Cholesterol supplementation reverses many symptoms of autism in SLOS disorder. Deficiency is also common in “regular” autism. Some parents reported significant decreases in autistic behavior within days of cholesterol supplementation, even before blood cholesterol values increased, indicating that cholesterol may benefit by forming cholesterol derivatives such as steroid hormones or bile salts. Cholesterol supplementation has allowed some patients to sleep through the night and others to overcome aberrant behaviors, to learn to walk, speak for the first time, and become responsive sociable family members.
This statement seems so incredible that it takes a long time to clear one´s brainwashed mind to fully understand its importance. Yet the fact that people with high cholesterol live the longest emerges clearly from many scientific papers.1 But let us take a look at heart mortality,the risk of dying from a heart attack if cholesterol is high.
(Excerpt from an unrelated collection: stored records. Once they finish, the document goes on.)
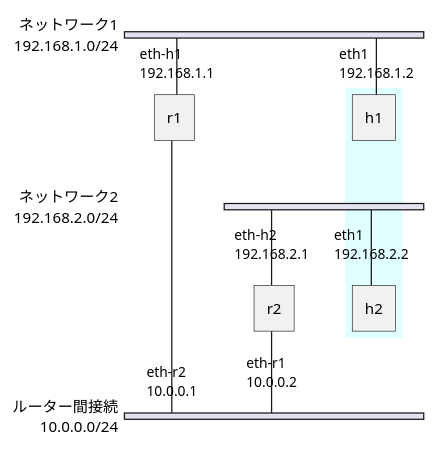
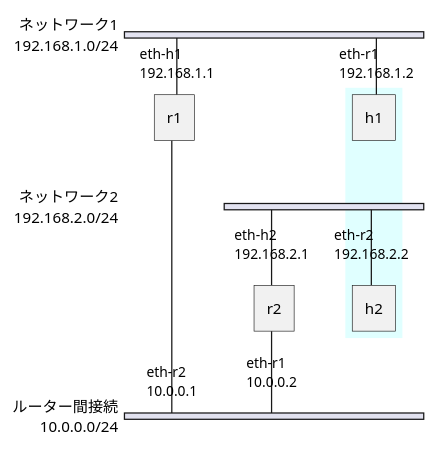
One commit to coolwind0202/seccamp-2026-hokkaido changed the diagram in slide/snippets/static-routing.plantuml. Above: the diagram before and after it, drawn with PlantUML. The commit also changed 1 other file, not shown here.

```diff
--- a/slide/snippets/static-routing.plantuml
+++ b/slide/snippets/static-routing.plantuml
@@ -3,28 +3,28 @@
 @startnwdiag
 nwdiag {
   group {
     color = "lightcyan";
     h1;
     h2;
   }
 
   network ネットワーク1 {
     address = "192.168.1.0/24";
     r1 [address = "eth-h1\n192.168.1.1"];
-    h1 [address = "eth1\n192.168.1.2"];
+    h1 [address = "eth-r1\n192.168.1.2"];
   }
 
   network ネットワーク2 {
     address = "192.168.2.0/24";
     r2 [address = "eth-h2\n192.168.2.1"];
-    h2 [address = "eth1\n192.168.2.2"];
+    h2 [address = "eth-r2\n192.168.2.2"];
   }
 
   network ルーター間接続 {
     width = full
     address = "10.0.0.0/24";
     r1 [address = "eth-r2\n10.0.0.1"];
     r2 [address = "eth-r1\n10.0.0.2"];
   }
 }
 @endnwdiag
```
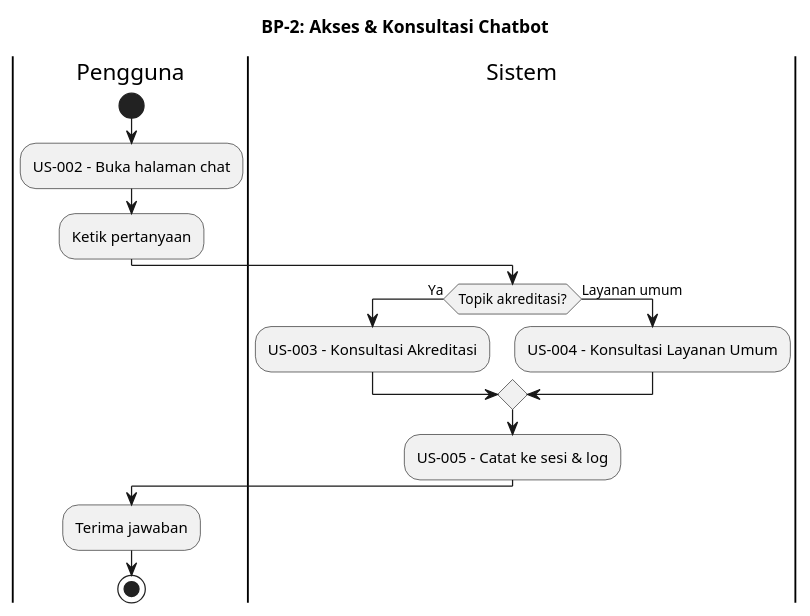
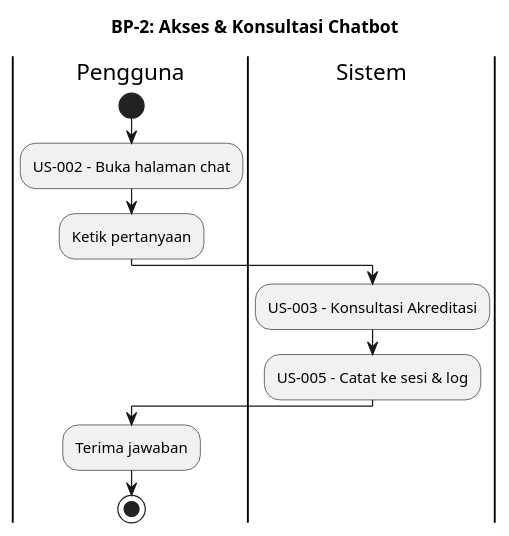
The sixth of 12 diagrams in knowledge/projects/dpad-chatbot/source-docs/system-analysis/09_UserStory_Mapping.md (yudha-tlab/ai-os-knowledge), drawn with PlantUML before and after one commit. The commit also changed other lines of this file and 11 other files, not shown here.

````diff
--- a/knowledge/projects/dpad-chatbot/source-docs/system-analysis/09_UserStory_Mapping.md
+++ b/knowledge/projects/dpad-chatbot/source-docs/system-analysis/09_UserStory_Mapping.md
@@ -511,23 +559,19 @@
 ```plantuml
 @startuml
 title BP-2: Akses & Konsultasi Chatbot
 
 |Pengguna|
 start
 :US-002 - Buka halaman chat;
 :Ketik pertanyaan;
 
 |Sistem|
-if (Topik akreditasi?) then (Ya)
-  :US-003 - Konsultasi Akreditasi;
-else (Layanan umum)
-  :US-004 - Konsultasi Layanan Umum;
-endif
+:US-003 - Konsultasi Akreditasi;
 :US-005 - Catat ke sesi & log;
 
 |Pengguna|
 :Terima jawaban;
 stop
 
 @enduml
 ```
````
Consider for instance the finding by Dr.Harlan Krumholz of the Department of Cardiovascular Medicine at Yale University, who reported that old people with low cholesterol died twice as often from a heart attack as did old people with high cholesterol.2 Supporters of the cholesterol campaign consistently ignore his observation, or consider it as a rare exception, the result of chance among a huge number of studies finding the opposite.
Low cholesterol is associated with mortality from stroke, heart disease, and cancer: the Jichi Medical School Cohort Study.
We investigated the relationship between low cholesterol and mortality and examined whether that relationship differs with respect to cause of death.
A community-based prospective cohort study was conducted in 12 rural areas in Japan. The study subjects were 12,334 healthy adults aged 40 to 69 years who underwent a mass screening examination. Serum total cholesterol was measured by an enzymatic method. The outcome was total mortality, by sex and cause of death. Information regarding cause of death was obtained from death certificates, and the average follow-up period was 11.9 years.
There is a tremendous amount of research that has shown low cholesterol levels being associated with a myriad of health conditions. Listed below are various scientific references validating this fact:
Cancer Risk and Premature Death
1. Jacobs D, et al. Report of the conference on low blood cholesterol: mortality associations. Circulation 1992;86(3):1046-60
2. Alawi A, et al. Statins, Low-Density Lipoprotein Cholesterol, and Risk of Cancer. Journal of the American College of Cardiologists 2008;52(14):1141-7
3. Yang X, et al. Independent associations between low-density lipoprotein cholesterol and cancer among patients with type 2 diabetes mellitus. Canadian Medical Association Journal 2008;179(5):427-437